The standard iPhone 13 and Xiaomi 12 also haven’t been long on the scene but both come in slightly under the OnePlus 10 Pro’s pricing, while still offering stellar flagship experiences in their own right.
You can pick the OnePlus 10 Pro up from OnePlus.com (US, UK, Europe, India) directly as well as retailers including Amazon (US, UK, DE, ES, FR), John Lewis (UK), Best Buy (US) and carriers, such as Three (UK).
Despite the obvious influence Oppo’s presence has had over the OnePlus 10 Pro’s development, the phone retains its individuality; feeling different enough from bedfellows like the Find X5 Pro and Realme’s GT 2 Pro. Where Oppo has exerted its influence, however, the changes are more strange than definitively good or bad.
The OnePlus 10 Pro offers up one of the best displays on the market right now, delivers great top-tier performance, exceptional battery life, a slick user experience and a standout albeit somewhat divisive design.
The phone’s biggest weakness is, as ever, its camera, which like so many OnePlus flagships before it, will likely require numerous post-launch patches to bring it in line with competitors.

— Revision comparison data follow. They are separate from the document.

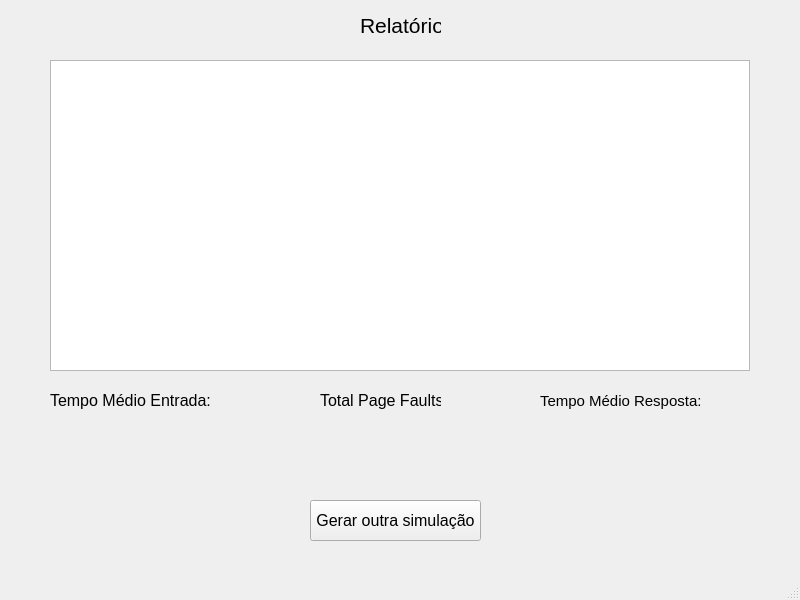
Old version of the form relatoriowindow.ui in the repository Dirceu06/Trabalho-SO.
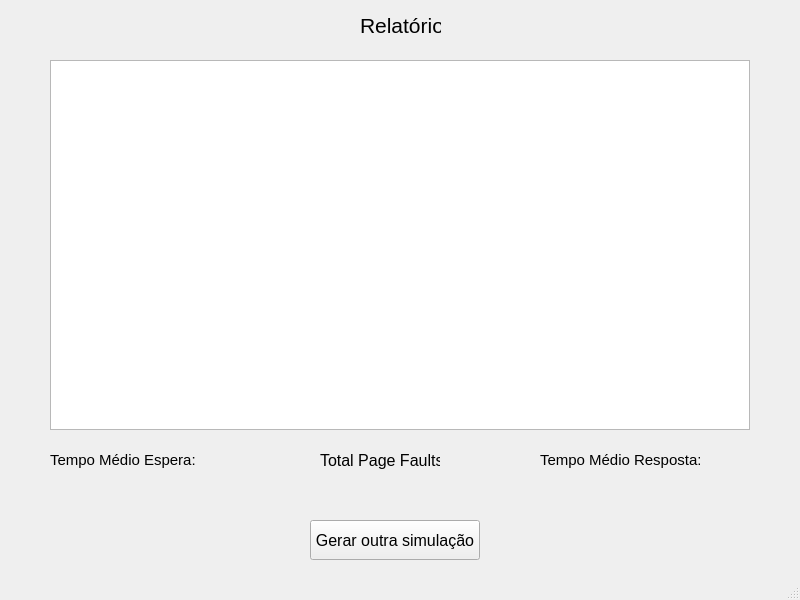
New version of the form.

Commit message: Relatório gerado na interface

```diff
--- a/relatoriowindow.ui
+++ b/relatoriowindow.ui
@@ -10,6 +10,18 @@
     <height>600</height>
    </rect>
   </property>
+  <property name="minimumSize">
+   <size>
+    <width>800</width>
+    <height>600</height>
+   </size>
+  </property>
+  <property name="maximumSize">
+   <size>
+    <width>800</width>
+    <height>600</height>
+   </size>
+  </property>
   <property name="windowTitle">
    <string>Simulador de S.O - Relatório</string>
   </property>
@@ -38,71 +50,17 @@
       <x>50</x>
       <y>60</y>
       <width>700</width>
-      <height>311</height>
+      <height>370</height>
      </rect>
     </property>
    </widget>
-   <widget class="QLabel" name="infoTme">
-    <property name="geometry">
-     <rect>
-      <x>50</x>
-      <y>390</y>
-      <width>161</width>
-      <height>21</height>
-     </rect>
-    </property>
-    <property name="font">
-     <font>
-      <pointsize>12</pointsize>
-     </font>
-    </property>
-    <property name="text">
-     <string>Tempo Médio Entrada:</string>
-    </property>
-   </widget>
-   <widget class="QLabel" name="labelTme">
-    <property name="geometry">
-     <rect>
-      <x>210</x>
-      <y>390</y>
-      <width>49</width>
-      <height>16</height>
-     </rect>
-    </property>
-    <property name="font">
-     <font>
-      <bold>true</bold>
-     </font>
-    </property>
-    <property name="text">
-     <string/>
-    </property>
-   </widget>
-   <widget class="QLabel" name="labelTmr">
-    <property name="geometry">
-     <rect>
-      <x>700</x>
-      <y>390</y>
-      <width>49</width>
-      <height>16</height>
-     </rect>
-    </property>
-    <property name="font">
-     <font>
-      <bold>true</bold>
-     </font>
-    </property>
-    <property name="text">
-     <string/>
-    </property>
-   </widget>
    <widget class="QLabel" name="infoTmr">
     <property name="geometry">
      <rect>
       <x>540</x>
-      <y>390</y>
-      <width>161</width>
-      <height>21</height>
+      <y>450</y>
+      <width>160</width>
+      <height>20</height>
      </rect>
     </property>
     <property name="font">
@@ -118,9 +76,9 @@
     <property name="geometry">
      <rect>
       <x>310</x>
-      <y>500</y>
-      <width>171</width>
-      <height>41</height>
+      <y>520</y>
+      <width>170</width>
+      <height>40</height>
      </rect>
     </property>
     <property name="font">
@@ -136,8 +94,8 @@
     <property name="geometry">
      <rect>
       <x>320</x>
-      <y>390</y>
-      <width>121</width>
+      <y>450</y>
+      <width>120</width>
       <height>21</height>
      </rect>
     </property>
@@ -154,9 +112,9 @@
     <property name="geometry">
      <rect>
       <x>450</x>
-      <y>390</y>
-      <width>49</width>
-      <height>16</height>
+      <y>451</y>
+      <width>50</width>
+      <height>20</height>
      </rect>
     </property>
     <property name="font">
@@ -168,6 +126,60 @@
      <string/>
     </property>
    </widget>
+   <widget class="QLabel" name="labelTmr">
+    <property name="geometry">
+     <rect>
+      <x>710</x>
+      <y>450</y>
+      <width>50</width>
+      <height>20</height>
+     </rect>
+    </property>
+    <property name="font">
+     <font>
+      <bold>true</bold>
+     </font>
+    </property>
+    <property name="text">
+     <string/>
+    </property>
+   </widget>
+   <widget class="QLabel" name="labelTme">
+    <property name="geometry">
+     <rect>
+      <x>200</x>
+      <y>450</y>
+      <width>50</width>
+      <height>20</height>
+     </rect>
+    </property>
+    <property name="font">
+     <font>
+      <bold>true</bold>
+     </font>
+    </property>
+    <property name="text">
+     <string/>
+    </property>
+   </widget>
+   <widget class="QLabel" name="infoTme">
+    <property name="geometry">
+     <rect>
+      <x>50</x>
+      <y>450</y>
+      <width>151</width>
+      <height>20</height>
+     </rect>
+    </property>
+    <property name="font">
+     <font>
+      <pointsize>11</pointsize>
+     </font>
+    </property>
+    <property name="text">
+     <string>Tempo Médio Espera:</string>
+    </property>
+   </widget>
   </widget>
   <widget class="QMenuBar" name="menubar">
    <property name="geometry">
```
The commit also changes 4 other files.
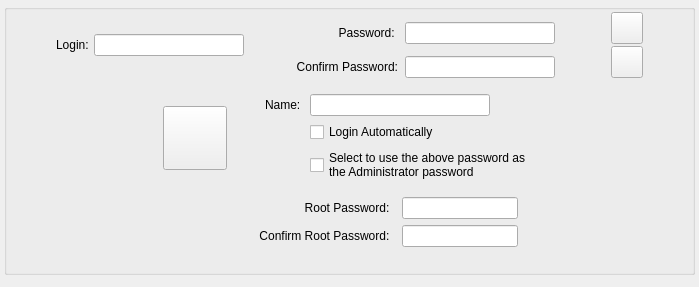
First picture: the form in ui/widgets/userwidget.ui, repository Inkane/Tribe, before the edit.
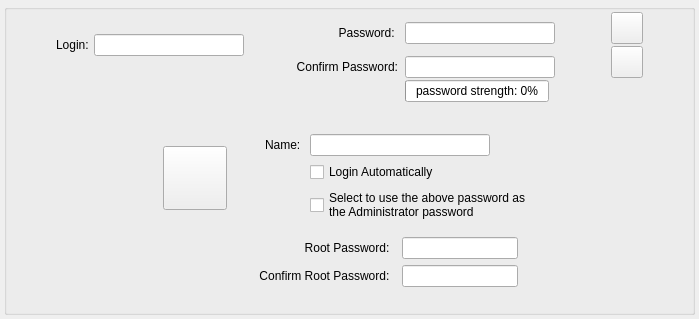
Second picture: the form after the edit.

What changed in the file:
```diff
--- a/ui/widgets/userwidget.ui
+++ b/ui/widgets/userwidget.ui
@@ -237,6 +237,22 @@
           </property>
          </spacer>
         </item>
+        <item row="5" column="7">
+         <widget class="QProgressBar" name="passStrengthProgBar">
+          <property name="value">
+           <number>0</number>
+          </property>
+          <property name="alignment">
+           <set>Qt::AlignLeading|Qt::AlignLeft|Qt::AlignVCenter</set>
+          </property>
+          <property name="invertedAppearance">
+           <bool>false</bool>
+          </property>
+          <property name="format">
+           <string>password strength: %p%</string>
+          </property>
+         </widget>
+        </item>
        </layout>
       </item>
       <item>
@@ -255,6 +271,16 @@
         </property>
        </spacer>
       </item>
+      <item>
+       <widget class="QLabel" name="pwERRORLabel">
+        <property name="text">
+         <string/>
+        </property>
+        <property name="alignment">
+         <set>Qt::AlignCenter</set>
+        </property>
+       </widget>
+      </item>
       <item>
        <widget class="QWidget" name="extWidget" native="true">
         <layout class="QGridLayout" name="gridLayout_2">
```
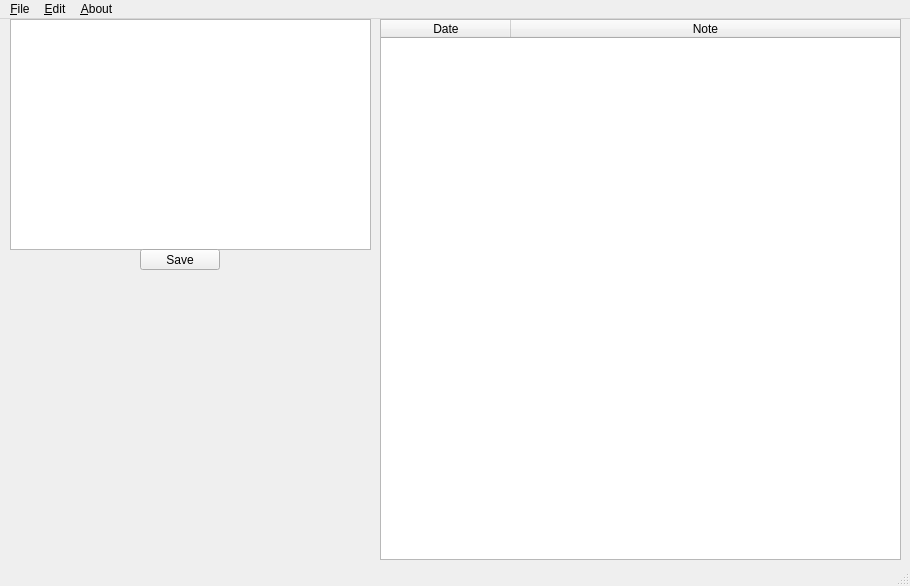
Before: the Qt Designer form Lab_2/Qt/mainwindow.ui in CaptainShepard01/OOP_Balykov, drawn with Qt 5.
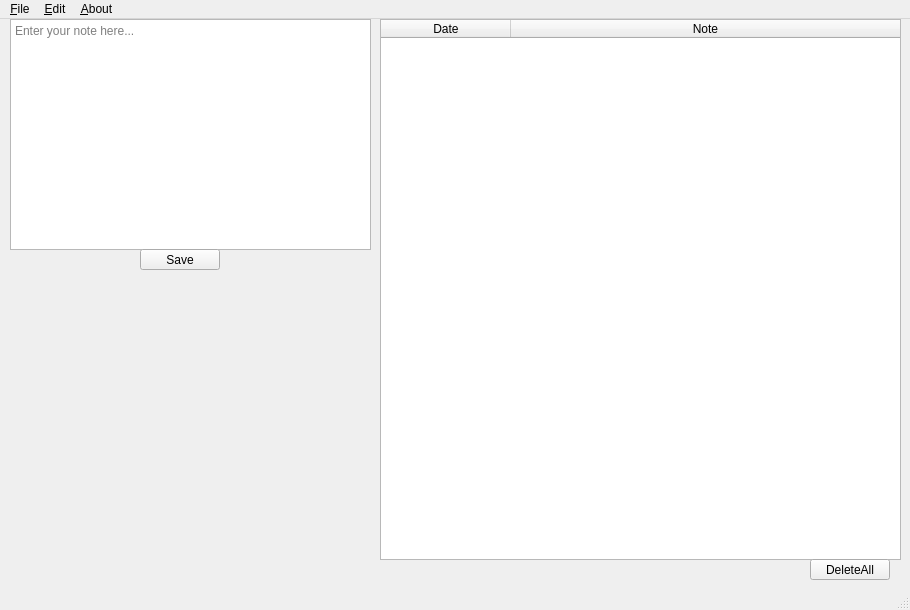
After: the same form once the commit is applied.

Commit message: File using and Functionality to delete all notes

Diff of the .ui file:
```diff
--- a/Lab_2/Qt/mainwindow.ui
+++ b/Lab_2/Qt/mainwindow.ui
@@ -7,7 +7,7 @@
     <x>0</x>
     <y>0</y>
     <width>910</width>
-    <height>586</height>
+    <height>610</height>
    </rect>
   </property>
   <property name="windowTitle">
@@ -55,6 +55,12 @@
       <height>231</height>
      </rect>
     </property>
+    <property name="markdown">
+     <string/>
+    </property>
+    <property name="placeholderText">
+     <string>Enter your note here...</string>
+    </property>
    </widget>
    <widget class="QPushButton" name="save">
     <property name="geometry">
@@ -69,6 +75,19 @@
      <string>Save</string>
     </property>
    </widget>
+   <widget class="QPushButton" name="DeleteAll">
+    <property name="geometry">
+     <rect>
+      <x>810</x>
+      <y>540</y>
+      <width>80</width>
+      <height>21</height>
+     </rect>
+    </property>
+    <property name="text">
+     <string>DeleteAll</string>
+    </property>
+   </widget>
   </widget>
   <widget class="QMenuBar" name="menubar">
    <property name="geometry">
```
Left out of the diff: 4 changed lines with no effect on the pictures. The commit also changes 6 other files.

With its strengths in mind, see how it stacks up against our rundown of the current best phones on the market, as well as the best Android phones specifically, phones offering the best battery life and see where it slots in amidst the best OnePlus phones too.
OnePlus 10 Pro: Specs
- 6.7in 20:9 WQHD+ LTPO 2.0 1Hz to 120Hz AMOLED display
- Corning Gorilla Glass Victus
- 4nm Snapdragon 8 Gen 1 chipset
- 3D cooling structure
- 8GB or 12GB LPDDR5 RAM
- 128GB, 256GB or 512GB UFS 3.1 storage
- Watch-grade 3D nanocrystalline ceramic lens cover
- 48Mp main f/1.8 Sony IMX789 sensor w/ OIS
- 50Mp ultrawide f/2.2 Samsung ISOCELL JN1 w/ 150° FoV
- 8Mp telephoto f/2.4 w/ OIS
- 32Mp front-facing f/2.4 Sony IMX615 sensor w/ 80.6° FoV
- Android 12 w/ OxygenOS 12.1
- Stereo speakers w/ Dolby Atmos
- USB-C (USB 3.1)
- Dual SIM
- Bluetooth 5.2
- WiFi 6
- 5000mAh battery
- 80W SuperVOOC wired charging
- 50W AirVOOC wireless charging
- Reverse wireless charging
- 163mm x 73.9mm x 8.55mm
- 200.5 grams
- Colours: Volcanic Black, Emerald Forest ,Ceramic White